The data in question is the wireless information transmitted by cars, known as telematics. If the question passes, cars made in 2022 or later and sold in Massachusetts would be required to have standardized, open-access telematics systems accessible to the owner or anyone else. In practice, this means third-party repair shops, who are leading the support for the bill.
Ultimately, the debate is about consumers’ right to choose who gets to repair their devices.
Massachusetts passed the country’s first right-to-repair law in 2013, requiring car manufacturers to sell diagnostic data to third-party shops. But that did not include wireless data, which would be covered by this measure.
Car manufacturers are opposed, saying the measure does not give them enough time to safely update car systems without exposing them to security risks. But each side also has broader support at the national level.
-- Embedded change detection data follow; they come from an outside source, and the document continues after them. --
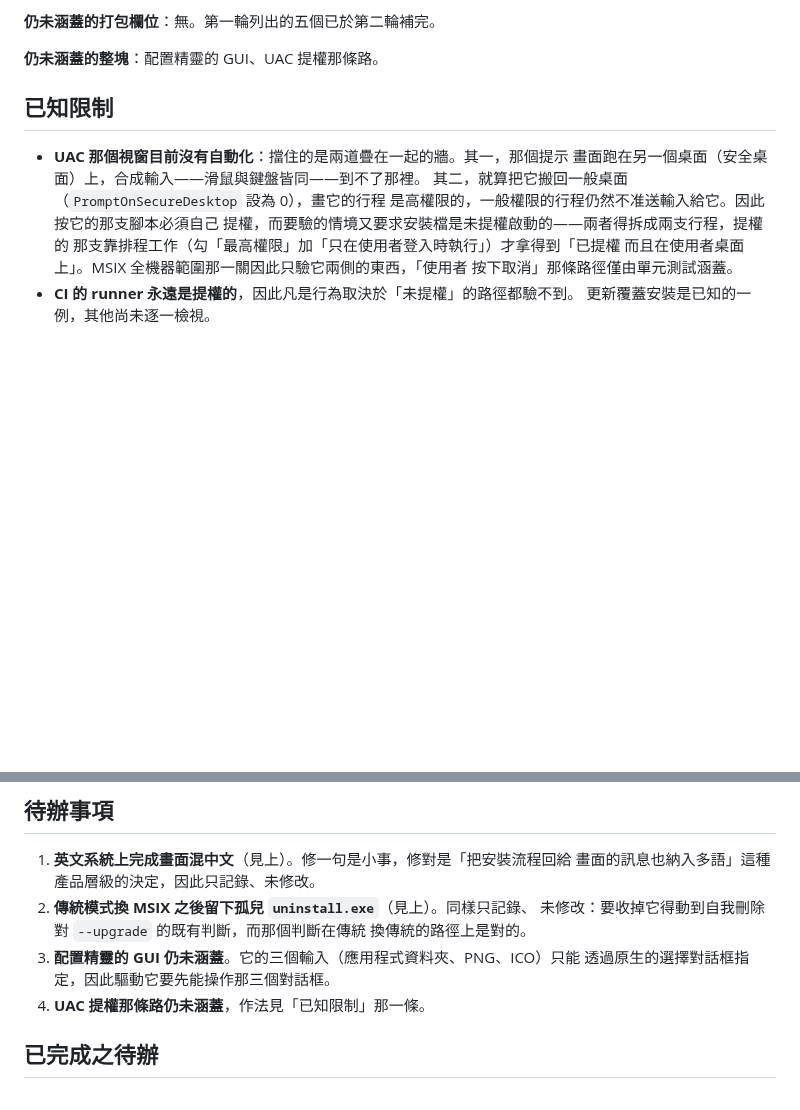
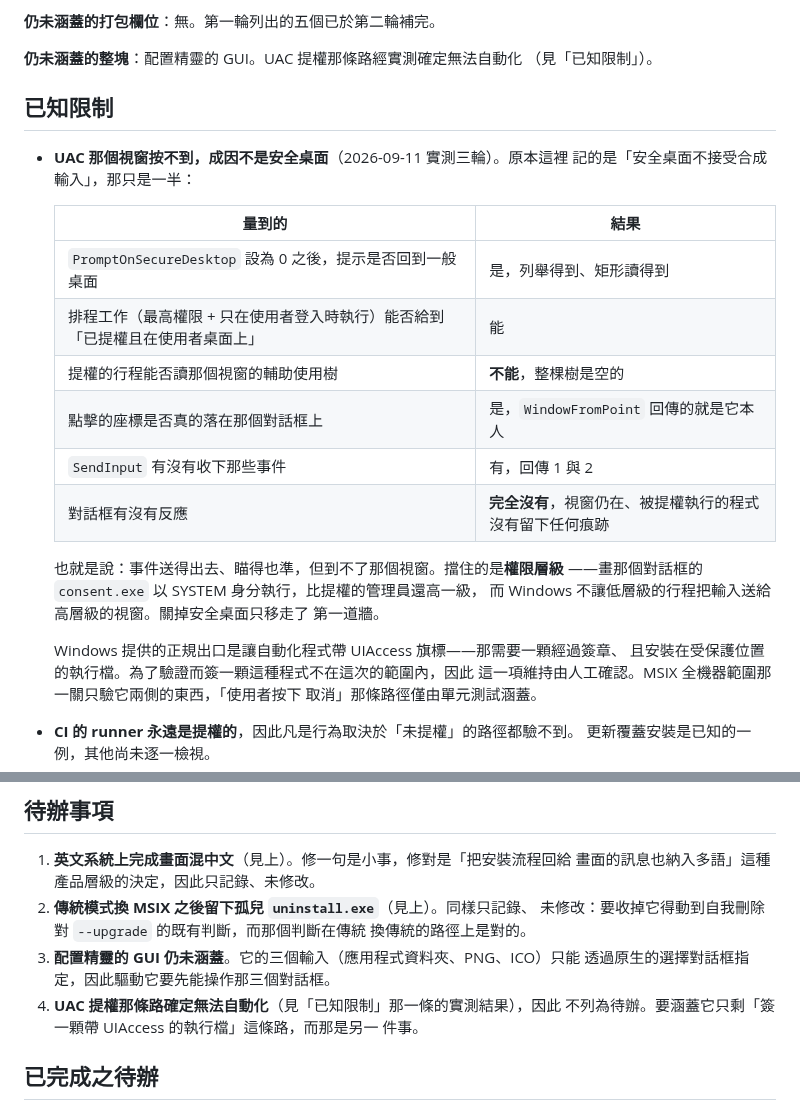
Before and after one commit to lx-kvn/mac-style-windows-installer, a Markdown page: docs/investigations/驗證覆蓋率的稽核與補強.md, 2 parts joined by grey strips. Drawn GitHub-style; blank space fills up the shorter version.

Commit message:
docs: UAC 按不到的成因不是安全桌面，是權限層級
原本兩份文件都記著「安全桌面不接受合成輸入，SendInput 按不到它」。做了三輪
實驗之後發現那只是一半，而且是不成立的那一半。

量到的：
- PromptOnSecureDesktop 設 0 之後，提示確實回到一般桌面——列舉得到、視窗
  矩形也讀得到。
- 排程工作（最高權限 + 只在使用者登入時執行）真的給得到「已提權而且在使用者
  桌面上」的行程，那一步沒有問題。
- 但那個視窗的輔助使用樹**整棵是空的**，讀不到任何按鈕。
- 改用座標點：WindowFromPoint 確認點擊的位置就落在那個對話框上，SendInput
  也把事件收下了（回傳 1 與 2）——對話框卻完全沒有反應，被提權執行的程式
  沒有留下任何痕跡。

也就是說事件送得出去、瞄得也準，但到不了那個視窗。擋住的是權限層級：畫那個
對話框的 consent.exe 以 SYSTEM 身分執行，比提權的管理員還高一級。關掉安全
桌面只移走了第一道牆。

正規出口是帶 UIAccess 旗標、經過簽章並安裝在受保護位置的執行檔，不在這次的
範圍內。因此這一項從「待辦」改列「已知限制」——它不是還沒做，是量過之後
確定做不到。

Co-Authored-By: Claude Opus 5 <noreply@anthropic.com>

```diff
--- a/docs/investigations/驗證覆蓋率的稽核與補強.md
+++ b/docs/investigations/驗證覆蓋率的稽核與補強.md
@@ -300,18 +300,32 @@ Python 呼叫中途回答問題）。第一版寫成先拖再按，那一下拖
 
 **仍未涵蓋的打包欄位**：無。第一輪列出的五個已於第二輪補完。
 
-**仍未涵蓋的整塊**：配置精靈的 GUI、UAC 提權那條路。
+**仍未涵蓋的整塊**：配置精靈的 GUI。UAC 提權那條路經實測確定無法自動化
+（見「已知限制」）。
 
 ## 已知限制
 
-- **UAC 那個視窗目前沒有自動化**：擋住的是兩道疊在一起的牆。其一，那個提示
-  畫面跑在另一個桌面（安全桌面）上，合成輸入——滑鼠與鍵盤皆同——到不了那裡。
-  其二，就算把它搬回一般桌面（`PromptOnSecureDesktop` 設為 0），畫它的行程
-  是高權限的，一般權限的行程仍然不准送輸入給它。因此按它的那支腳本必須自己
-  提權，而要驗的情境又要求安裝檔是未提權啟動的——兩者得拆成兩支行程，提權的
-  那支靠排程工作（勾「最高權限」加「只在使用者登入時執行」）才拿得到「已提權
-  而且在使用者桌面上」。MSIX 全機器範圍那一關因此只驗它兩側的東西，「使用者
-  按下取消」那條路徑僅由單元測試涵蓋。
+- **UAC 那個視窗按不到，成因不是安全桌面**（2026-09-11 實測三輪）。原本這裡
+  記的是「安全桌面不接受合成輸入」，那只是一半：
+
+  | 量到的 | 結果 |
+  | --- | --- |
+  | `PromptOnSecureDesktop` 設為 0 之後，提示是否回到一般桌面 | 是，列舉得到、矩形讀得到 |
+  | 排程工作（最高權限 + 只在使用者登入時執行）能否給到「已提權且在使用者桌面上」 | 能 |
+  | 提權的行程能否讀那個視窗的輔助使用樹 | **不能**，整棵樹是空的 |
+  | 點擊的座標是否真的落在那個對話框上 | 是，`WindowFromPoint` 回傳的就是它本人 |
+  | `SendInput` 有沒有收下那些事件 | 有，回傳 1 與 2 |
+  | 對話框有沒有反應 | **完全沒有**，視窗仍在、被提權執行的程式沒有留下任何痕跡 |
+
+  也就是說：事件送得出去、瞄得也準，但到不了那個視窗。擋住的是**權限層級**
+  ——畫那個對話框的 `consent.exe` 以 SYSTEM 身分執行，比提權的管理員還高一級，
+  而 Windows 不讓低層級的行程把輸入送給高層級的視窗。關掉安全桌面只移走了
+  第一道牆。
+
+  Windows 提供的正規出口是讓自動化程式帶 UIAccess 旗標——那需要一顆經過簽章、
+  且安裝在受保護位置的執行檔。為了驗證而簽一顆這種程式不在這次的範圍內，因此
+  這一項維持由人工確認。MSIX 全機器範圍那一關只驗它兩側的東西，「使用者按下
+  取消」那條路徑僅由單元測試涵蓋。
 - **CI 的 runner 永遠是提權的**，因此凡是行為取決於「未提權」的路徑都驗不到。
   更新覆蓋安裝是已知的一例，其他尚未逐一檢視。
 - **`create_restore_point_before_install` 在 CI 上只警告不失敗**：Server 系
@@ -332,7 +346,9 @@ Python 呼叫中途回答問題）。第一版寫成先拖再按，那一下拖
    換傳統的路徑上是對的。
 3. **配置精靈的 GUI 仍未涵蓋**。它的三個輸入（應用程式資料夾、PNG、ICO）只能
    透過原生的選擇對話框指定，因此驅動它要先能操作那三個對話框。
-4. **UAC 提權那條路仍未涵蓋**，作法見「已知限制」那一條。
+4. **UAC 提權那條路確定無法自動化**（見「已知限制」那一條的實測結果），因此
+   不列為待辦。要涵蓋它只剩「簽一顆帶 UIAccess 的執行檔」這條路，而那是另一
+   件事。
 
 ## 已完成之待辦
 
```
Also changed, not shown: 1 other file.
The National Highway Traffic Safety Administration echoes concerns
Spending all day at work watching television might sound like a great way to earn a living, but after three years of painstaking research through the vast BBC archives, the idea might wear a little thin.
ndaunted by the challenge, a team of BBC researchers and editors, matched by a pioneering technical wizardry which has set a new standard across the network, has thrown open the window to the past.
And from today a new website, the first of its kind, is opening up access to a rich treasure trove of footage from BBC Northern Ireland’s archive.
Weeks and months of searching through the BBC vaults in London and Belfast has unearthed more than 13,000 broadcasting gems and, as the corporation prepares to celebrate 100 years next year, the new portal is being presented as a fully searchable gift to the public.